The message rang clear Sunday inside the First Presbryterian Church in Germantown: It’s time to take real action against gun violence in Philadelphia.
At the close of a week dotted with deadly shootings, nearly 70 Northwest residents gathered to kick-off a series of protests aimed at an area gun shop thought to be contributing to the illegal gun market.
“In less than an hour in this city, a trafficker can acquire, through a stand-in, a straw-buyer, as many guns as he or she wants,” said Bryan Miller, director of public advocacy for Heeding God’s Call and director of Ceasefire NJ, two anti-gun violence organizations.
The event’s organizer, a new grassroots interfaith group called Neighborhood Partners to End Gun Violence (NPEG), will start holding protests outside of Delia’s Gun Shop in Northeast Philadelphia.
This after the owner refused to adopt and post a 10-point code of conduct created by the Mayors Against Illegal Guns coalition.
The non-binding code asks stores to videotape all transactions, run criminal background checks on all employees and keep better track of inventory, among other things.
The regularly scheduled demonstrations will begin Feb. 21 (Date change made by NPEG) Feb 22 between 4:30-5:30 p.m. They will continue at the same time each first and third Mondays (Date change made by NPEG) Tuesdays of the month until the owner changes his mind. The goal is not to shut down the shop, though this model, championed by Heeding God’s Call, did help bring about that action in 2009 at Colosimo’s Gun Shop.
During the two-hour event, representatives from NPEG and the area’s anti-gun violence movement worked to empower and energize the assembled through speeches, songs and poetry.
Rabbi Linda Holtzman, who heads the Mishkan Shalom synagogue in Roxborough, said it’s not enough to just say gun violence is a problem, you have do something about it.
“As long as we are not standing up and saying ‘no we won’t allow this to continue’, we are responsible. As long as we don’t claim our brotherhood and sisterhood with each other and everyone touched by gun violence, we are responsible,” said Holtzman.

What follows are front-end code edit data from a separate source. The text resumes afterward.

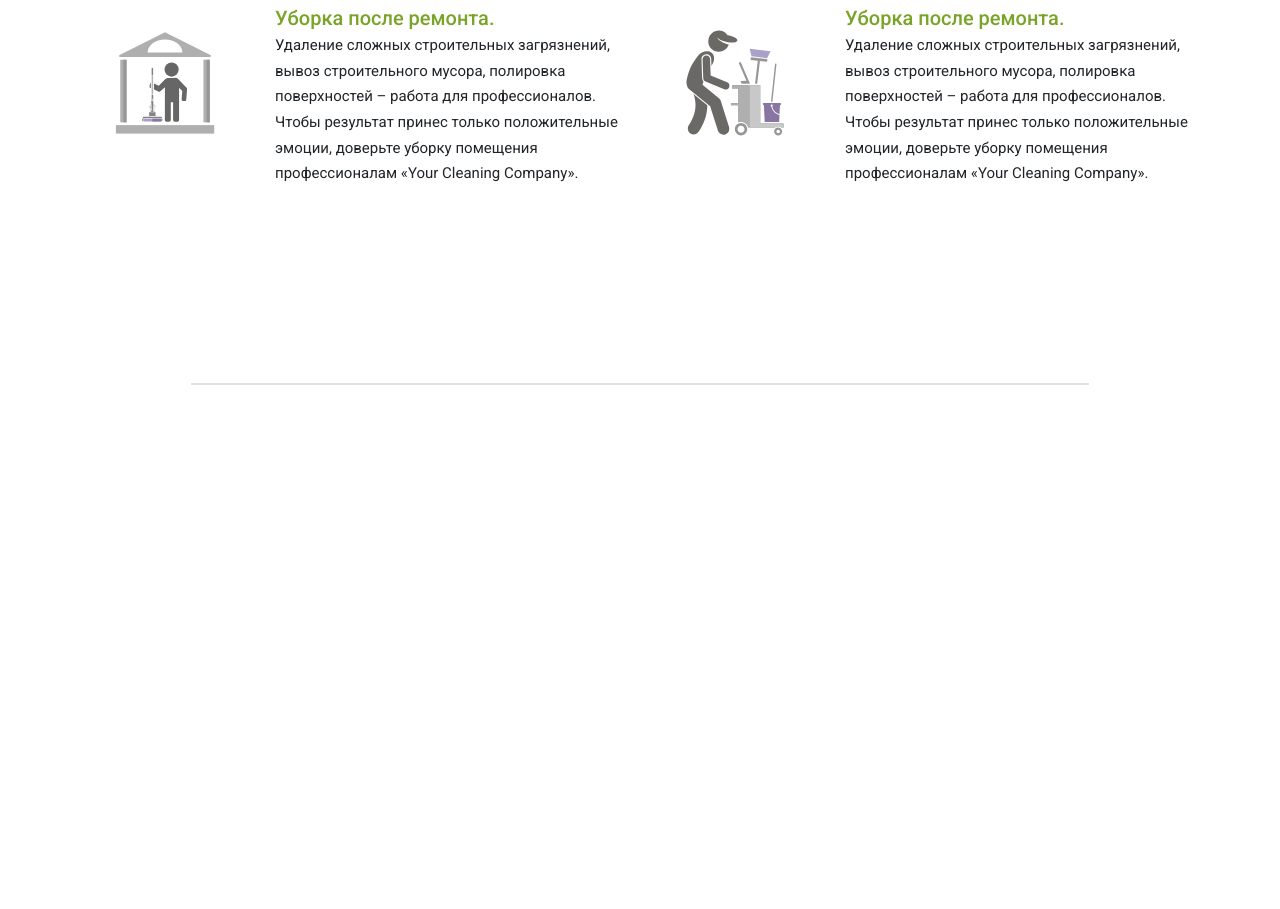
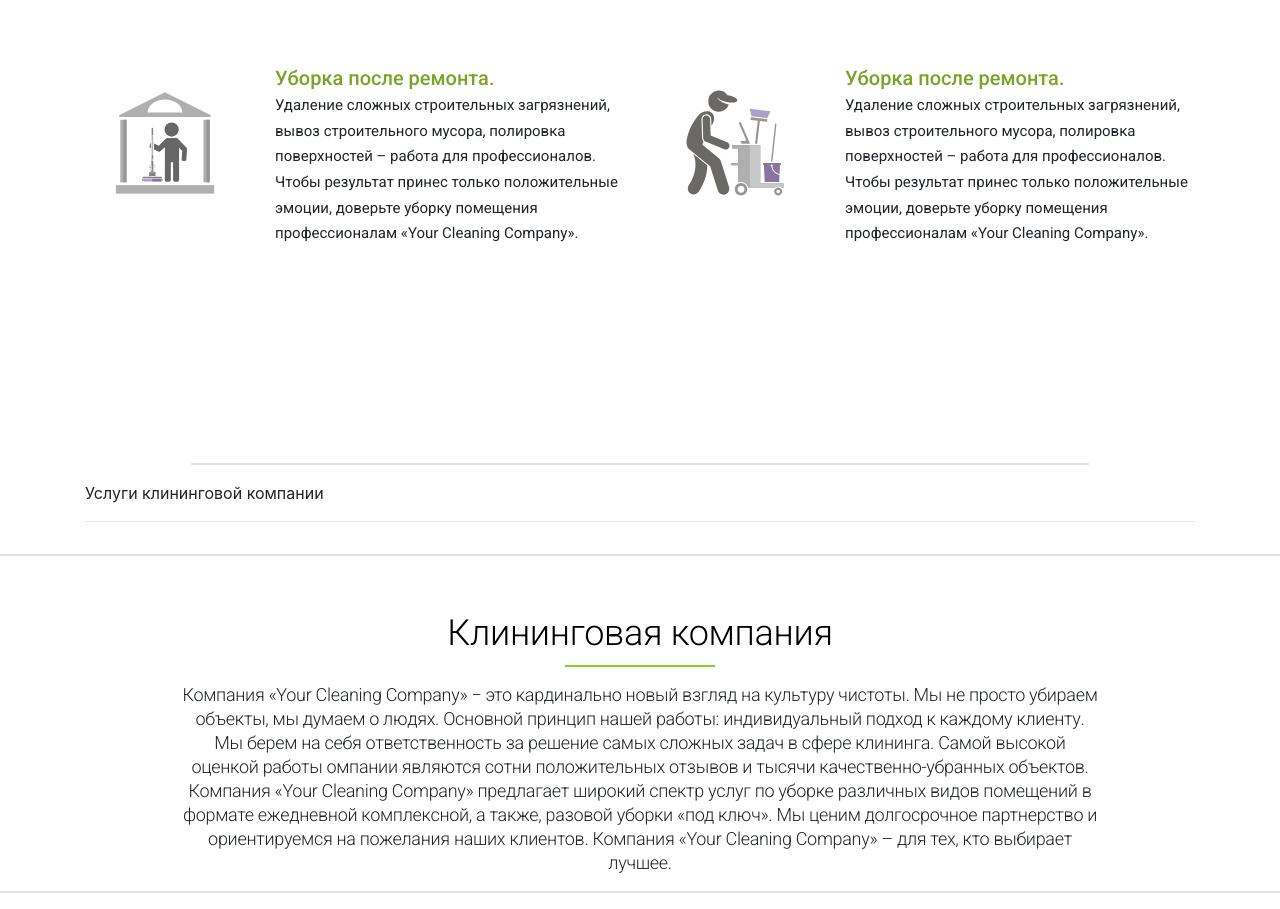
Before and after one commit to venaaa/cleaning-site, a plain HTML site: page index.html in a window 1280 px wide. Shown: the part 1902-2811 px from the top of the page. Before the commit the page ends 2303 px from the top, so only its background shows below. Drawn offline with Linux system fonts and the light colour scheme.

Commit message:
Added section ABOUT and some section SERVICES. Anothe mison changes

```diff
--- a/index.html
+++ b/index.html
@@ -75,7 +75,7 @@
                 <div class="section-work-wrapper__main">
                     <!-- 1ST COLUMN -->
                     <div class="row">
-                        <div class="col-lg-6">
+                        <div class="col-lg-6 col-12">
                             <div class="row section-work-wrapper__main-block">
                                 <div class="col-4">
                                     <img src="img/1.svg" alt="Иконка">
@@ -142,7 +142,7 @@
                         <!-- / 1ST COLUMN -->
 
                         <!-- 2ND COLUMN -->
-                        <div class="col-lg-6">
+                        <div class="col-lg-6 col-12">
                             <div class="row section-work-wrapper__main-block">
                                 <div class="col-4">
                                     <img src="img/2.svg" alt="Иконка">
@@ -223,12 +223,70 @@
 
 <div class="section-outer section-services">
     <div class="section-inner">
+        <div class="section-services-container container">
+            <div class="section-services-wrapper">
+                <div class="section-service-wrapper__title">
+                    Услуги клининговой компании
+                    <hr class="underline">
+                </div>
+                <div class="section-service-wrapper__main">
+                    <div class="row">
+                        <!-- LEFT BLOCK -->
+                        <div class="section-service-wrapper__main-left">
+                            <div class="col-lg-6"></div>
+                        </div>
+                        <!-- / LEFT BLOCK -->
 
+                        <!-- RIGHT BLOCK -->
+                        <div class="section-service-wrapper__main-right">
+                            <div class="col-lg-6"></div>
+                        </div>
+                        <!-- /RIGHT BLOCK -->
+                    </div>
+                </div>
+            </div>
+        </div>
+        <hr class="border">
     </div>
 </div>
 
 <!-- / SECTION SERVICES -->
 
+
+<!-- SECTION ABOUT -->
+
+<div class="section-outer section-about">
+    <div class="section-inner">
+        <div class="section-about-container container">
+            <div class="section-about-wrapper">
+                <div class="section-about-wrapper__title">
+                    Клининговая компания
+                    <hr class="underline">
+                </div>
+                <div class="section-about-wrapper__main">
+                    <div class="row">
+                        <div class="col-lg-10 offset-lg-1 col-12">
+                            <div class="section-about-wrapper__main-content">
+                                Компания «Your Cleaning Company» − это кардинально новый взгляд на культуру чистоты.
+                                Мы не просто убираем объекты, мы думаем о людях. Основной принцип нашей работы:
+                                индивидуальный подход к каждому клиенту. Мы берем на себя ответственность
+                                за решение самых сложных задач в сфере клининга. Самой высокой оценкой работы
+                                омпании являются сотни положительных отзывов и тысячи качественно-убранных объектов.
+                                Компания «Your Cleaning Company» предлагает широкий спектр услуг по уборке различных
+                                видов помещений в формате ежедневной комплексной, а также, разовой уборки «под ключ».
+                                Мы ценим долгосрочное партнерство и ориентируемся на пожелания наших клиентов.
+                                Компания «Your Cleaning Company» – для тех, кто выбирает лучшее.
+                            </div>
+                        </div>
+                    </div>
+                </div>
+            </div>
+        </div>
+        <hr class="border">
+    </div>
+</div>
+
+<!-- / SECTION ABOUT -->
 
 <!-- SECTION SERVICES -->
 
--- a/scss/style.scss
+++ b/scss/style.scss
@@ -112,7 +112,7 @@ $light-green-text: #79a428;
             margin-top: 100px;
 
             &-block {
-                height: 300px;
+                height: 320px;
             }
 
             &-title {
@@ -131,3 +131,50 @@ $light-green-text: #79a428;
 }
 
 // === / SECTION WORK ===
+
+// === SECTION SERVICES ===
+
+.section-services {
+
+}
+
+// === / SECTION SERVICES ===
+
+// === SECTION ABOUT ===
+
+.section-about {
+    .section-inner {
+        @include font-roboto;
+        margin-top: 50px;
+    }
+
+    &-wrapper {
+        &__title {
+
+            font-size: 36px;
+            font-weight: 300;
+            text-align: center;
+            color: #000;
+            letter-spacing: -0.3px;
+        }
+
+        .underline {
+            width: 150px;
+            height: 2px;
+            margin-top: 5px;
+            background: $light-green-bg;
+            border: 0;
+        }
+
+        &__main-content {
+            font-size: 18px;
+            font-weight: 300;
+            line-height: 1.5rem;
+            text-align: center;
+            letter-spacing: -0.3px;
+        }
+    }
+
+}
+
+// === / SECTION ABOUT ===
```
Also changed, not shown: css/style.css.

Bishop Dwayne Royster of Living Water United Church of Christ in North Philadelphia said the group’s work is critical because it can save lives.
“So that the next doctor, lawyer, dentist, sanitation engineer that we need for our community will be able to, at the age of 40, get up, sit on the side of bed, feel the aches and pains of getting older and go do their job,” he said.
Whether the group will get Delia’s and other shops down the road, to help halt straw purchases is unclear. But it was clear Sunday that residents, young and old, were certainly willing to try.
Emir Greene, an eighth grader from Germantown, said he wants to put an end to the violence in his neighborhood.
“It’s everywhere. You’re scared to even go home at night,” said Greene, who lost his father and a friend to gun violence.
“The world is bad enough as it is,” he added. “Why do we need all of this violence?”
Neighborhood Partners to End Gun Violence currently has eight member institutions:
• Chestnut Hill United Church
• Germantown Mennonite Church
• Mishkan Shalom synagogue
• Mt. Airy Presbyterian Church
• First Presbyterian Church in Germantown
• Presbyterian Church of Chestnut Hill
• Lutheran Theological Seminary in Philadelphia
• Unitarian Universalist Church of the Restoration